Without the images, reproduce every entry exactly.

================

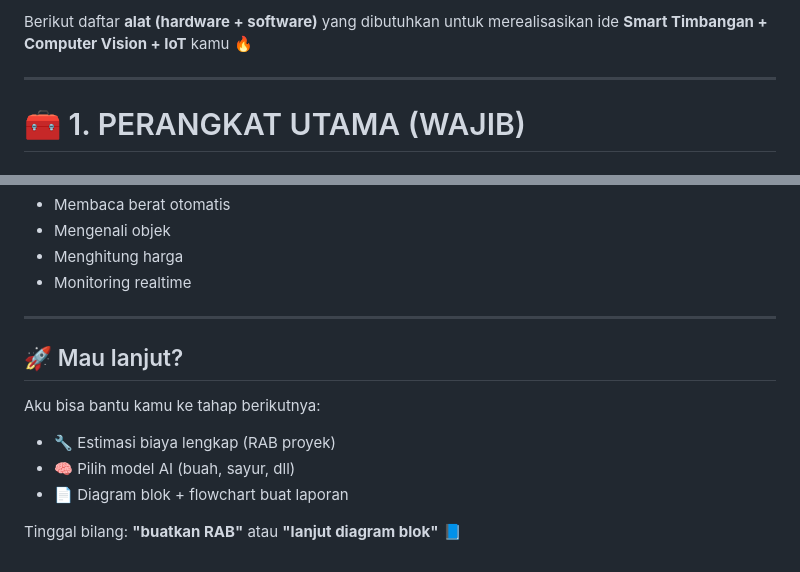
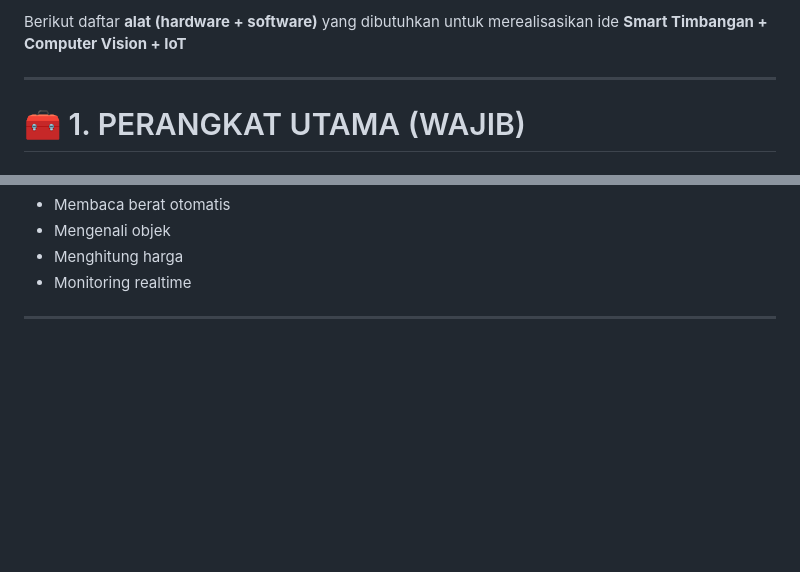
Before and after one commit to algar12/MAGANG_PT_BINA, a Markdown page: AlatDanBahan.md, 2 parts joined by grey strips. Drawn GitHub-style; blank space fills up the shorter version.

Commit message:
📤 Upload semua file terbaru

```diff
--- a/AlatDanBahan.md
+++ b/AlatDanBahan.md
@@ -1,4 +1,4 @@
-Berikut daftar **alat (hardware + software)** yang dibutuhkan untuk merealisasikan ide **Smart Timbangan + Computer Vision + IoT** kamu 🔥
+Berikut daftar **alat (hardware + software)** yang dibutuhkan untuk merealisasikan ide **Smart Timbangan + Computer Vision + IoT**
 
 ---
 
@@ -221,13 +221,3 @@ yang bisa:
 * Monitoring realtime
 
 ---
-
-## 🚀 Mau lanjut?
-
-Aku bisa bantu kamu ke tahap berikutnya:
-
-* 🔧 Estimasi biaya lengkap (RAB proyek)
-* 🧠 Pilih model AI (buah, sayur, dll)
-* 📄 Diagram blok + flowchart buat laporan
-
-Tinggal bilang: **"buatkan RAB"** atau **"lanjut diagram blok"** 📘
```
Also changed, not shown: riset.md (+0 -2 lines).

================

▸ Answer space:
Before and after one commit to algar12/MAGANG_PT_BINA, a Markdown page: AlatDanBahan.md, 2 parts joined by grey strips. Drawn GitHub-style; blank space fills up the shorter version.

Commit message:
📤 Upload semua file terbaru

```diff
--- a/AlatDanBahan.md
+++ b/AlatDanBahan.md
@@ -1,4 +1,4 @@
-Berikut daftar **alat (hardware + software)** yang dibutuhkan untuk merealisasikan ide **Smart Timbangan + Computer Vision + IoT** kamu 🔥
+Berikut daftar **alat (hardware + software)** yang dibutuhkan untuk merealisasikan ide **Smart Timbangan + Computer Vision + IoT**
 
 ---
 
@@ -221,13 +221,3 @@ yang bisa:
 * Monitoring realtime
 
 ---
-
-## 🚀 Mau lanjut?
-
-Aku bisa bantu kamu ke tahap berikutnya:
-
-* 🔧 Estimasi biaya lengkap (RAB proyek)
-* 🧠 Pilih model AI (buah, sayur, dll)
-* 📄 Diagram blok + flowchart buat laporan
-
-Tinggal bilang: **"buatkan RAB"** atau **"lanjut diagram blok"** 📘
```
Also changed, not shown: riset.md (+0 -2 lines).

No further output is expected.